## Records supplied
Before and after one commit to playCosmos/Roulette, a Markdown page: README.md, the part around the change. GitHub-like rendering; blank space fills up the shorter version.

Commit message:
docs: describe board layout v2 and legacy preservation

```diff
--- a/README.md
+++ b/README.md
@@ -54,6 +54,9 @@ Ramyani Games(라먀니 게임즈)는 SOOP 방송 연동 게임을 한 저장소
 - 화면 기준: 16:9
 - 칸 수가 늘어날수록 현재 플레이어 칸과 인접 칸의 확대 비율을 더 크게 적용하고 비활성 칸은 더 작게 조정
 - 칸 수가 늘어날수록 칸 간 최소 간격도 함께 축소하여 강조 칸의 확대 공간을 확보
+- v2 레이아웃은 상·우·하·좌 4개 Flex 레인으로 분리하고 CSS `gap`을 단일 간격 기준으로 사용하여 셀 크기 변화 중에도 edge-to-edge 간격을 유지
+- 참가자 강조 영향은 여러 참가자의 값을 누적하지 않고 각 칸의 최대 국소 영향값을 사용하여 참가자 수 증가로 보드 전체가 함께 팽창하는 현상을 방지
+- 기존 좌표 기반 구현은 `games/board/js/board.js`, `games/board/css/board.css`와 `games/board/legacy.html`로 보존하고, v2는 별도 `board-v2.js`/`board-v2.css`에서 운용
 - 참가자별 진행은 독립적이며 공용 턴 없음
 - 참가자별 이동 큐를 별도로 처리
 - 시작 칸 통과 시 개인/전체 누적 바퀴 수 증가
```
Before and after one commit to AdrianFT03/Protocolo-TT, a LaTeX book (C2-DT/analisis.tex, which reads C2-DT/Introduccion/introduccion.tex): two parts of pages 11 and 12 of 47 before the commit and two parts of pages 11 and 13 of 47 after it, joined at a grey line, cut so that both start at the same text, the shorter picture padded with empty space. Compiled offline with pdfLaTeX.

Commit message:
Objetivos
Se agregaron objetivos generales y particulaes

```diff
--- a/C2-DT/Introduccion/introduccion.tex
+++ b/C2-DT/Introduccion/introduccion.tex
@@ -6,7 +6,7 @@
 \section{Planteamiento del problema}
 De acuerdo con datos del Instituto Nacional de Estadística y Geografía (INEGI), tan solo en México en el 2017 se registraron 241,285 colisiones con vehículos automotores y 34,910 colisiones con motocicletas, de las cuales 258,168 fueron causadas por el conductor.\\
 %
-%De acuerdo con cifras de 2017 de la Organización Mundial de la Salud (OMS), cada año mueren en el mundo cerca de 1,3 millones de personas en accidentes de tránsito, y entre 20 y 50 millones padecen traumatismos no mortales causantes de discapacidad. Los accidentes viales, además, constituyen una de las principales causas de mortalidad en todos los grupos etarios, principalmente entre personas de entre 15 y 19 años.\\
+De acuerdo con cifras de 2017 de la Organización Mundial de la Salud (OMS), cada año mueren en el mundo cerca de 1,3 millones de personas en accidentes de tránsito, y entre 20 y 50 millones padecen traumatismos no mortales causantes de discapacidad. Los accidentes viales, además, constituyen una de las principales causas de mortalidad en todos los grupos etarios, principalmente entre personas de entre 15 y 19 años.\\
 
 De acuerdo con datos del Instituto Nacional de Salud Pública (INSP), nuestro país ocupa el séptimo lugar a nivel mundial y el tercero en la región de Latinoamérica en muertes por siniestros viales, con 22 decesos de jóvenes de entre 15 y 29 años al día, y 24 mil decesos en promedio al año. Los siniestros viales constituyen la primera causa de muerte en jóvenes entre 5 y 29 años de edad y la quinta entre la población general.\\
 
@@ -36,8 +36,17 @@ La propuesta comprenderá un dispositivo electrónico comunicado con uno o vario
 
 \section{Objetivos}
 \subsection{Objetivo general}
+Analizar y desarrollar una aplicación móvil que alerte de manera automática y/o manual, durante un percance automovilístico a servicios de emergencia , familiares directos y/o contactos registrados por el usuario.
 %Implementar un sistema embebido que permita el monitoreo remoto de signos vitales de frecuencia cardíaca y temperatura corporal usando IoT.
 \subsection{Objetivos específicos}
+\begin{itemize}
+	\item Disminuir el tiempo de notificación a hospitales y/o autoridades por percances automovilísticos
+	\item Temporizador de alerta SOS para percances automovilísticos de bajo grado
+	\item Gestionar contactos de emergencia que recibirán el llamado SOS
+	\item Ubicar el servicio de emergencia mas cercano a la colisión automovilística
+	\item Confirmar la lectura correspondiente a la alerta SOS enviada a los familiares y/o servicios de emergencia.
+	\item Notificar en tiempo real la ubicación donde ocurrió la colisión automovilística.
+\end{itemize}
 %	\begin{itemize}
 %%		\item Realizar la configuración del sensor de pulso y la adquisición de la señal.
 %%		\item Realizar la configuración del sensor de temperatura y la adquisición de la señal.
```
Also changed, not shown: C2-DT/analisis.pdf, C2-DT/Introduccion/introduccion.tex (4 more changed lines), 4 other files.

## Directions
From the data above, copy each line exactly.

## Written response
Before and after one commit to playCosmos/Roulette, a Markdown page: README.md, the part around the change. GitHub-like rendering; blank space fills up the shorter version.

Commit message:
docs: describe board layout v2 and legacy preservation

```diff
--- a/README.md
+++ b/README.md
@@ -54,6 +54,9 @@ Ramyani Games(라먀니 게임즈)는 SOOP 방송 연동 게임을 한 저장소
 - 화면 기준: 16:9
 - 칸 수가 늘어날수록 현재 플레이어 칸과 인접 칸의 확대 비율을 더 크게 적용하고 비활성 칸은 더 작게 조정
 - 칸 수가 늘어날수록 칸 간 최소 간격도 함께 축소하여 강조 칸의 확대 공간을 확보
+- v2 레이아웃은 상·우·하·좌 4개 Flex 레인으로 분리하고 CSS `gap`을 단일 간격 기준으로 사용하여 셀 크기 변화 중에도 edge-to-edge 간격을 유지
+- 참가자 강조 영향은 여러 참가자의 값을 누적하지 않고 각 칸의 최대 국소 영향값을 사용하여 참가자 수 증가로 보드 전체가 함께 팽창하는 현상을 방지
+- 기존 좌표 기반 구현은 `games/board/js/board.js`, `games/board/css/board.css`와 `games/board/legacy.html`로 보존하고, v2는 별도 `board-v2.js`/`board-v2.css`에서 운용
 - 참가자별 진행은 독립적이며 공용 턴 없음
 - 참가자별 이동 큐를 별도로 처리
 - 시작 칸 통과 시 개인/전체 누적 바퀴 수 증가
```
Before and after one commit to AdrianFT03/Protocolo-TT, a LaTeX book (C2-DT/analisis.tex, which reads C2-DT/Introduccion/introduccion.tex): two parts of pages 11 and 12 of 47 before the commit and two parts of pages 11 and 13 of 47 after it, joined at a grey line, cut so that both start at the same text, the shorter picture padded with empty space. Compiled offline with pdfLaTeX.

Commit message:
Objetivos
Se agregaron objetivos generales y particulaes

```diff
--- a/C2-DT/Introduccion/introduccion.tex
+++ b/C2-DT/Introduccion/introduccion.tex
@@ -6,7 +6,7 @@
 \section{Planteamiento del problema}
 De acuerdo con datos del Instituto Nacional de Estadística y Geografía (INEGI), tan solo en México en el 2017 se registraron 241,285 colisiones con vehículos automotores y 34,910 colisiones con motocicletas, de las cuales 258,168 fueron causadas por el conductor.\\
 %
-%De acuerdo con cifras de 2017 de la Organización Mundial de la Salud (OMS), cada año mueren en el mundo cerca de 1,3 millones de personas en accidentes de tránsito, y entre 20 y 50 millones padecen traumatismos no mortales causantes de discapacidad. Los accidentes viales, además, constituyen una de las principales causas de mortalidad en todos los grupos etarios, principalmente entre personas de entre 15 y 19 años.\\
+De acuerdo con cifras de 2017 de la Organización Mundial de la Salud (OMS), cada año mueren en el mundo cerca de 1,3 millones de personas en accidentes de tránsito, y entre 20 y 50 millones padecen traumatismos no mortales causantes de discapacidad. Los accidentes viales, además, constituyen una de las principales causas de mortalidad en todos los grupos etarios, principalmente entre personas de entre 15 y 19 años.\\
 
 De acuerdo con datos del Instituto Nacional de Salud Pública (INSP), nuestro país ocupa el séptimo lugar a nivel mundial y el tercero en la región de Latinoamérica en muertes por siniestros viales, con 22 decesos de jóvenes de entre 15 y 29 años al día, y 24 mil decesos en promedio al año. Los siniestros viales constituyen la primera causa de muerte en jóvenes entre 5 y 29 años de edad y la quinta entre la población general.\\
 
@@ -36,8 +36,17 @@ La propuesta comprenderá un dispositivo electrónico comunicado con uno o vario
 
 \section{Objetivos}
 \subsection{Objetivo general}
+Analizar y desarrollar una aplicación móvil que alerte de manera automática y/o manual, durante un percance automovilístico a servicios de emergencia , familiares directos y/o contactos registrados por el usuario.
 %Implementar un sistema embebido que permita el monitoreo remoto de signos vitales de frecuencia cardíaca y temperatura corporal usando IoT.
 \subsection{Objetivos específicos}
+\begin{itemize}
+	\item Disminuir el tiempo de notificación a hospitales y/o autoridades por percances automovilísticos
+	\item Temporizador de alerta SOS para percances automovilísticos de bajo grado
+	\item Gestionar contactos de emergencia que recibirán el llamado SOS
+	\item Ubicar el servicio de emergencia mas cercano a la colisión automovilística
+	\item Confirmar la lectura correspondiente a la alerta SOS enviada a los familiares y/o servicios de emergencia.
+	\item Notificar en tiempo real la ubicación donde ocurrió la colisión automovilística.
+\end{itemize}
 %	\begin{itemize}
 %%		\item Realizar la configuración del sensor de pulso y la adquisición de la señal.
 %%		\item Realizar la configuración del sensor de temperatura y la adquisición de la señal.
```
Also changed, not shown: C2-DT/analisis.pdf, C2-DT/Introduccion/introduccion.tex (4 more changed lines), 4 other files.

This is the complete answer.